United Nations Public Service Day was established by the General Assembly in 2002. It “celebrates the value and virtue of public service to the community; highlights the contribution of public service in the development process; recognizes the work of public servants and encourages young people to pursue careers in the public sector.”
Public service, equity and democracy
In recent decades, the market has taken centre stage and public services have often been neglected and starved of resources. That is part of the explanation of growing equity gaps. There has been a massive re-distribution of wealth and power, from the many to the few.
There is a myriad of reasons for growing injustices as well as for dangers to democracy, but among them is the fact that the balance between public governance and services accountable to elected leaders have been constrained on the one hand while markets and their actors, on the other hand, have been “liberated” by de-regulation and liberalisation.
Public services in democracies are not interchangeable with private services. They are driven by the public good, not private gain. They serve citizens, not consumers. Their success is judged by social progress and expanding equality and opportunity for the many, not by financial return to a relative handful.
This fundamental difference is highlighted by privatisation and public-private partnerships (PPPs). Public services run by private, for profit service companies will no longer be driven by the public good, but by private gain. PPPs are often a confusing mix of public mandates and private entrepreneurship.
A good example of this mix and its dangers to democracy is the introduction of information and communications technology in education. It rapidly expanded with distance learning during the pandemic. Who is making education policy decisions concerning its insertion in education: public authorities or edtech companies or both? Where does that leave teacher professionals and their trade unions? Where does that leave parents and citizens?
Public service values vs. Market profiteering
It is not enough, however, to protect public services from domination by private parties through privatisations and PPPs, even if public funding were to be boosted. It is not that simple. To fully contribute to society and democracy, public services must embody public service values. That means that their planning, strategies, and methods need to be in harmony with their purposes and values.
Public service values are closer to the values of the family and of the community than they are to the cost-benefit analysis frameworks of the world of business. Education is a compelling example. Students are human beings full of curiosity and life. Qualified, professional teachers have learned how to stimulate the joy of learning and facilitate the development of young people. The imposition of management techniques and systems of measurement from the private sector, undermines learners and teachers and sabotages the mission of education.
The COVID-19 pandemic has awakened a public yearning for community. It has also forced values to be examined. Health, education, and other public services and the people who make those services possible are recognised as important and central to human existence. There has also been growing dissatisfaction with governance. The crises and their aftermath provide a window of opportunity to shift public discussion and priorities.
Education: the fundamental public service

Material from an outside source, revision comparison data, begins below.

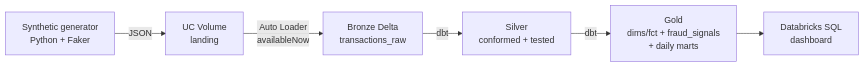
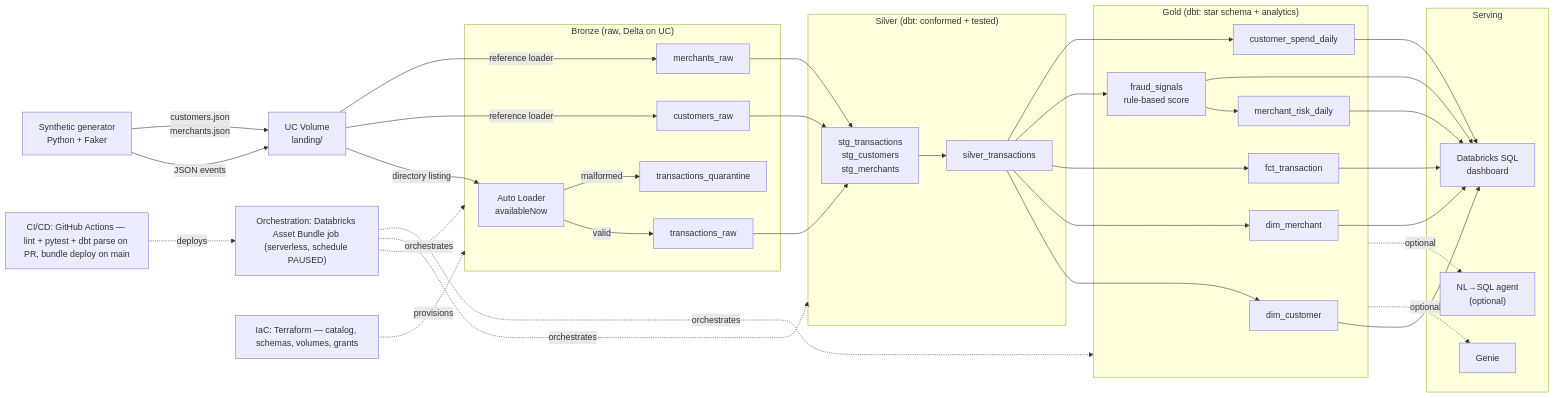
Before and after one commit to TanishChauhan/transaction-intelligence-lakehouse: the diagram in README.md, drawn with Mermaid. The commit also changed other lines of this file and 1 other file, not shown here.

First line of the commit message:
Phase 10: finalize docs (README + architecture, Mermaid diagrams)

````diff
--- a/README.md
+++ b/README.md
@@ -19,8 +15,70 @@
 ```mermaid
 flowchart LR
-    GEN["Synthetic generator<br/>Python + Faker"] -->|JSON| VOL["UC Volume<br/>landing"]
-    VOL -->|Auto Loader<br/>availableNow| BRONZE["Bronze Delta<br/>transactions_raw"]
-    BRONZE -->|dbt| SILVER["Silver<br/>conformed + tested"]
-    SILVER -->|dbt| GOLD["Gold<br/>dims/fct + fraud_signals<br/>+ daily marts"]
-    GOLD --> DASH["Databricks SQL<br/>dashboard"]
+    GEN["Synthetic generator<br/>Python + Faker"] -->|"JSON events"| LAND["UC Volume<br/>landing/"]
+    GEN -->|"customers.json<br/>merchants.json"| LAND
+
+    subgraph BRONZE["Bronze (raw, Delta on UC)"]
+        AL["Auto Loader<br/>availableNow"]
+        TR["transactions_raw"]
+        QT["transactions_quarantine"]
+        CR["customers_raw"]
+        MR["merchants_raw"]
+    end
+
+    LAND -->|"directory listing"| AL
+    AL -->|"valid"| TR
+    AL -->|"malformed"| QT
+    LAND -->|"reference loader"| CR
+    LAND -->|"reference loader"| MR
+
+    subgraph SILVER["Silver (dbt: conformed + tested)"]
+        STG["stg_transactions<br/>stg_customers<br/>stg_merchants"]
+        ST["silver_transactions"]
+    end
+
+    TR --> STG
+    CR --> STG
+    MR --> STG
+    STG --> ST
+
+    subgraph GOLD["Gold (dbt: star schema + analytics)"]
+        DIMC["dim_customer"]
+        DIMM["dim_merchant"]
+        FCT["fct_transaction"]
+        FS["fraud_signals<br/>rule-based score"]
+        CSD["customer_spend_daily"]
+        MRD["merchant_risk_daily"]
+    end
+
+    ST --> DIMC
+    ST --> DIMM
+    ST --> FCT
+    ST --> FS
+    ST --> CSD
+    FS --> MRD
+
+    subgraph SERVE["Serving"]
+        DASH["Databricks SQL<br/>dashboard"]
+        GENIE["Genie"]
+        AGENT["NL→SQL agent<br/>(optional)"]
+    end
+
+    DIMC --> DASH
+    DIMM --> DASH
+    FCT --> DASH
+    FS --> DASH
+    CSD --> DASH
+    MRD --> DASH
+    GOLD -.optional.-> GENIE
+    GOLD -.optional.-> AGENT
+
+    ORCH["Orchestration: Databricks Asset Bundle job (serverless, schedule PAUSED)"]
+    IAC["IaC: Terraform — catalog, schemas, volumes, grants"]
+    CICD["CI/CD: GitHub Actions — lint + pytest + dbt parse on PR, bundle deploy on main"]
+
+    ORCH -.orchestrates.-> BRONZE
+    ORCH -.orchestrates.-> SILVER
+    ORCH -.orchestrates.-> GOLD
+    IAC -.provisions.-> BRONZE
+    CICD -.deploys.-> ORCH
 ```
````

If public services are to make their full contribution to building a better future, they badly need more public investment. There is no public service more linked to the future than education. It has suffered under-investment for decades. Education not only requires immediate funding. It requires long-term, sustained investment.
Bringing new talent to the teaching profession requires quality and continuous training, protection of rights, good salaries and conditions, and the possibility to be creative, autonomous with professional support. It means being at the table and not at the margins when policy is developed. Retention of experienced teachers involves maintaining an environment of well-being that changes the balance of working life from debilitating stress to job satisfaction.
The pandemic and its effects have required great public expenditure at national levels in a world with little international solidarity. That means that finance ministers may be tempted to return to austerity habits. Education and other public services as well as economic stimulation and equity measures that are vitally needed should not be subject to that old, failed approach. Following that path will guarantee failure on all fronts.
Success is possible, but it requires a major mobilisation of a scarce commodity – political will. There is enough money in the world to be responsible and address fundamental global problems. It just needs to be moved from where it is being hoarded to where it is desperately needed. For that, we need a public-private partnership that has been proven to work – taxing corporations and individuals who have benefited the most from globalisation to finance social progress and the fight to save the planet.
The opinions expressed in this blog are those of the author and do not necessarily reflect any official policies or positions of Education International.